Task prompt: Retype the data that follows with no alterations, please.

Revision tracking records:
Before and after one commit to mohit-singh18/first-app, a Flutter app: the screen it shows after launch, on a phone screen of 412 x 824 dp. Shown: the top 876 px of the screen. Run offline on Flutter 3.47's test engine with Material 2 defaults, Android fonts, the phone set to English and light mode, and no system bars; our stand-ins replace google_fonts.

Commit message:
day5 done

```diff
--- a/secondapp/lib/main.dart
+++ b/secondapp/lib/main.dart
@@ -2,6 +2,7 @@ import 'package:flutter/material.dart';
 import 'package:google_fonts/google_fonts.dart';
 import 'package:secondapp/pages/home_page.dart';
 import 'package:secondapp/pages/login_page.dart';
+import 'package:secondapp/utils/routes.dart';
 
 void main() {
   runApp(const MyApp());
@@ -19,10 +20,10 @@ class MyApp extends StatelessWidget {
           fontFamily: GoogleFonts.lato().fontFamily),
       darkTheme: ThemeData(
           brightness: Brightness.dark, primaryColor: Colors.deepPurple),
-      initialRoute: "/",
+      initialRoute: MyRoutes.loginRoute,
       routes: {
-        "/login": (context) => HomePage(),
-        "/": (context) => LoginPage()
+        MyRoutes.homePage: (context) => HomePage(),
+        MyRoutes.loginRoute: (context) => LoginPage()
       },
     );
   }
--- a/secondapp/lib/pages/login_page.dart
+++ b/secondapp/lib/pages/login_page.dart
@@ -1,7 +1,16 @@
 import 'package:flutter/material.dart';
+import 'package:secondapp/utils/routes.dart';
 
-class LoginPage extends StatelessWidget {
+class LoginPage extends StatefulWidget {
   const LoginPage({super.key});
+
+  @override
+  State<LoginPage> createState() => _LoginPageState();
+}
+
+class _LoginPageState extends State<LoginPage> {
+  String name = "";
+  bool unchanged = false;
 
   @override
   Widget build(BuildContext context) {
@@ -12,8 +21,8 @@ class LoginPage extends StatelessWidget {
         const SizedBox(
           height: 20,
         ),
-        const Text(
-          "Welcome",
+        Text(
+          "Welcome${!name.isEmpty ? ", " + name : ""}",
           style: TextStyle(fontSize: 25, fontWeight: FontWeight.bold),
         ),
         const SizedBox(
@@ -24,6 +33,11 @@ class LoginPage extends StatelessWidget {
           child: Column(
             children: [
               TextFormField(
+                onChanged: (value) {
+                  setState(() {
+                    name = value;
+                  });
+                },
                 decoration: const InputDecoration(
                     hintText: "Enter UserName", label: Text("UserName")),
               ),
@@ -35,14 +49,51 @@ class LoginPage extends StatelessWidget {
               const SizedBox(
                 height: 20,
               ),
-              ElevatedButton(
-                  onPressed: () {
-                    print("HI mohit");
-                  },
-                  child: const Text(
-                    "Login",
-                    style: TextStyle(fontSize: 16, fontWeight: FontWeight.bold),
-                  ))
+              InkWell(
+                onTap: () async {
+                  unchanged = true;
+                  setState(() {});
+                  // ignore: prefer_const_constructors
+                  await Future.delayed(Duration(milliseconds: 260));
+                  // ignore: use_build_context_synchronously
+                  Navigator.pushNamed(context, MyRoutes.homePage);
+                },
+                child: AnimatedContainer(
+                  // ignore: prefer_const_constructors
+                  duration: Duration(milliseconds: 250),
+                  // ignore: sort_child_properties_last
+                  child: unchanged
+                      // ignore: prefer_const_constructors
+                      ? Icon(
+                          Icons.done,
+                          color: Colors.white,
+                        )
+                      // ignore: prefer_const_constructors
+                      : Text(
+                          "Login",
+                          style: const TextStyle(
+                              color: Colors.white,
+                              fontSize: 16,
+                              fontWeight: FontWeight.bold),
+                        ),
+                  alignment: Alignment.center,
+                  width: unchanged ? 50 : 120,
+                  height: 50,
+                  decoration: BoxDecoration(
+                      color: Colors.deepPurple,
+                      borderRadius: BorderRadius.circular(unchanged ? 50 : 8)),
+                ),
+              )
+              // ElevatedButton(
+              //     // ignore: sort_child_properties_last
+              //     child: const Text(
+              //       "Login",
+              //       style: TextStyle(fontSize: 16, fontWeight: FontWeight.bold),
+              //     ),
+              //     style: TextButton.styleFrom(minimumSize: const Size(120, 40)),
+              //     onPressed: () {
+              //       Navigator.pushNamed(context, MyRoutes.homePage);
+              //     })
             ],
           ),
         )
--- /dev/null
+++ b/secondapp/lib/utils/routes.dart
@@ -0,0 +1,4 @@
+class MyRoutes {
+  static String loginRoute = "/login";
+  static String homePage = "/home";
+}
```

Result for this exercise:
Before and after one commit to mohit-singh18/first-app, a Flutter app: the screen it shows after launch, on a phone screen of 412 x 824 dp. Shown: the top 876 px of the screen. Run offline on Flutter 3.47's test engine with Material 2 defaults, Android fonts, the phone set to English and light mode, and no system bars; our stand-ins replace google_fonts.

Commit message:
day5 done

```diff
--- a/secondapp/lib/main.dart
+++ b/secondapp/lib/main.dart
@@ -2,6 +2,7 @@ import 'package:flutter/material.dart';
 import 'package:google_fonts/google_fonts.dart';
 import 'package:secondapp/pages/home_page.dart';
 import 'package:secondapp/pages/login_page.dart';
+import 'package:secondapp/utils/routes.dart';
 
 void main() {
   runApp(const MyApp());
@@ -19,10 +20,10 @@ class MyApp extends StatelessWidget {
           fontFamily: GoogleFonts.lato().fontFamily),
       darkTheme: ThemeData(
           brightness: Brightness.dark, primaryColor: Colors.deepPurple),
-      initialRoute: "/",
+      initialRoute: MyRoutes.loginRoute,
       routes: {
-        "/login": (context) => HomePage(),
-        "/": (context) => LoginPage()
+        MyRoutes.homePage: (context) => HomePage(),
+        MyRoutes.loginRoute: (context) => LoginPage()
       },
     );
   }
--- a/secondapp/lib/pages/login_page.dart
+++ b/secondapp/lib/pages/login_page.dart
@@ -1,7 +1,16 @@
 import 'package:flutter/material.dart';
+import 'package:secondapp/utils/routes.dart';
 
-class LoginPage extends StatelessWidget {
+class LoginPage extends StatefulWidget {
   const LoginPage({super.key});
+
+  @override
+  State<LoginPage> createState() => _LoginPageState();
+}
+
+class _LoginPageState extends State<LoginPage> {
+  String name = "";
+  bool unchanged = false;
 
   @override
   Widget build(BuildContext context) {
@@ -12,8 +21,8 @@ class LoginPage extends StatelessWidget {
         const SizedBox(
           height: 20,
         ),
-        const Text(
-          "Welcome",
+        Text(
+          "Welcome${!name.isEmpty ? ", " + name : ""}",
           style: TextStyle(fontSize: 25, fontWeight: FontWeight.bold),
         ),
         const SizedBox(
@@ -24,6 +33,11 @@ class LoginPage extends StatelessWidget {
           child: Column(
             children: [
               TextFormField(
+                onChanged: (value) {
+                  setState(() {
+                    name = value;
+                  });
+                },
                 decoration: const InputDecoration(
                     hintText: "Enter UserName", label: Text("UserName")),
               ),
@@ -35,14 +49,51 @@ class LoginPage extends StatelessWidget {
               const SizedBox(
                 height: 20,
               ),
-              ElevatedButton(
-                  onPressed: () {
-                    print("HI mohit");
-                  },
-                  child: const Text(
-                    "Login",
-                    style: TextStyle(fontSize: 16, fontWeight: FontWeight.bold),
-                  ))
+              InkWell(
+                onTap: () async {
+                  unchanged = true;
+                  setState(() {});
+                  // ignore: prefer_const_constructors
+                  await Future.delayed(Duration(milliseconds: 260));
+                  // ignore: use_build_context_synchronously
+                  Navigator.pushNamed(context, MyRoutes.homePage);
+                },
+                child: AnimatedContainer(
+                  // ignore: prefer_const_constructors
+                  duration: Duration(milliseconds: 250),
+                  // ignore: sort_child_properties_last
+                  child: unchanged
+                      // ignore: prefer_const_constructors
+                      ? Icon(
+                          Icons.done,
+                          color: Colors.white,
+                        )
+                      // ignore: prefer_const_constructors
+                      : Text(
+                          "Login",
+                          style: const TextStyle(
+                              color: Colors.white,
+                              fontSize: 16,
+                              fontWeight: FontWeight.bold),
+                        ),
+                  alignment: Alignment.center,
+                  width: unchanged ? 50 : 120,
+                  height: 50,
+                  decoration: BoxDecoration(
+                      color: Colors.deepPurple,
+                      borderRadius: BorderRadius.circular(unchanged ? 50 : 8)),
+                ),
+              )
+              // ElevatedButton(
+              //     // ignore: sort_child_properties_last
+              //     child: const Text(
+              //       "Login",
+              //       style: TextStyle(fontSize: 16, fontWeight: FontWeight.bold),
+              //     ),
+              //     style: TextButton.styleFrom(minimumSize: const Size(120, 40)),
+              //     onPressed: () {
+              //       Navigator.pushNamed(context, MyRoutes.homePage);
+              //     })
             ],
           ),
         )
--- /dev/null
+++ b/secondapp/lib/utils/routes.dart
@@ -0,0 +1,4 @@
+class MyRoutes {
+  static String loginRoute = "/login";
+  static String homePage = "/home";
+}
```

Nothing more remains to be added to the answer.